_Records from a data source_

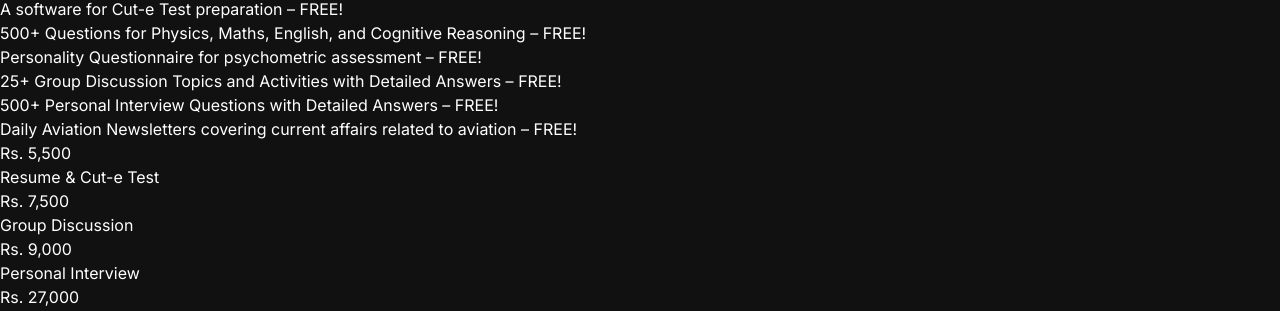
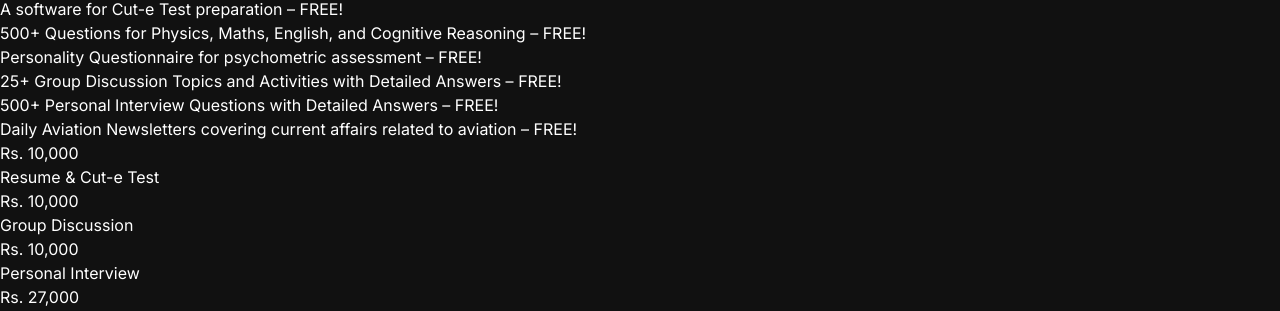
Before and after one commit to justtmanss/aerodemy-main, a Next.js app: page /aicpp in a window 1280 px wide. Shown: the part 1594-1905 px from the top of the page. Built offline with nearby package versions, Linux system fonts and the light colour scheme.

Commit message:
Update pricing values in aicpp.tsx

```diff
--- a/components/aicpp.tsx
+++ b/components/aicpp.tsx
@@ -11,9 +11,9 @@
 } from "@heroicons/react/20/solid";
 
 const stats = [
-    { label: "Rs. 5,500", value: "Resume & Cut-e Test" },
-    { label: "Rs. 7,500", value: "Group Discussion" },
-    { label: "Rs. 9,000", value: "Personal Interview" },
+    { label: "Rs. 10,000", value: "Resume & Cut-e Test" },
+    { label: "Rs. 10,000", value: "Group Discussion" },
+    { label: "Rs. 10,000", value: "Personal Interview" },
     { label: "Rs. 27,000", value: "Full Course" },
 ];
 const values = [
```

_Exercise brief_
Return the entries above exactly, skipping any images.

_Solution below_
Before and after one commit to justtmanss/aerodemy-main, a Next.js app: page /aicpp in a window 1280 px wide. Shown: the part 1594-1905 px from the top of the page. Built offline with nearby package versions, Linux system fonts and the light colour scheme.

Commit message:
Update pricing values in aicpp.tsx

```diff
--- a/components/aicpp.tsx
+++ b/components/aicpp.tsx
@@ -11,9 +11,9 @@
 } from "@heroicons/react/20/solid";
 
 const stats = [
-    { label: "Rs. 5,500", value: "Resume & Cut-e Test" },
-    { label: "Rs. 7,500", value: "Group Discussion" },
-    { label: "Rs. 9,000", value: "Personal Interview" },
+    { label: "Rs. 10,000", value: "Resume & Cut-e Test" },
+    { label: "Rs. 10,000", value: "Group Discussion" },
+    { label: "Rs. 10,000", value: "Personal Interview" },
     { label: "Rs. 27,000", value: "Full Course" },
 ];
 const values = [
```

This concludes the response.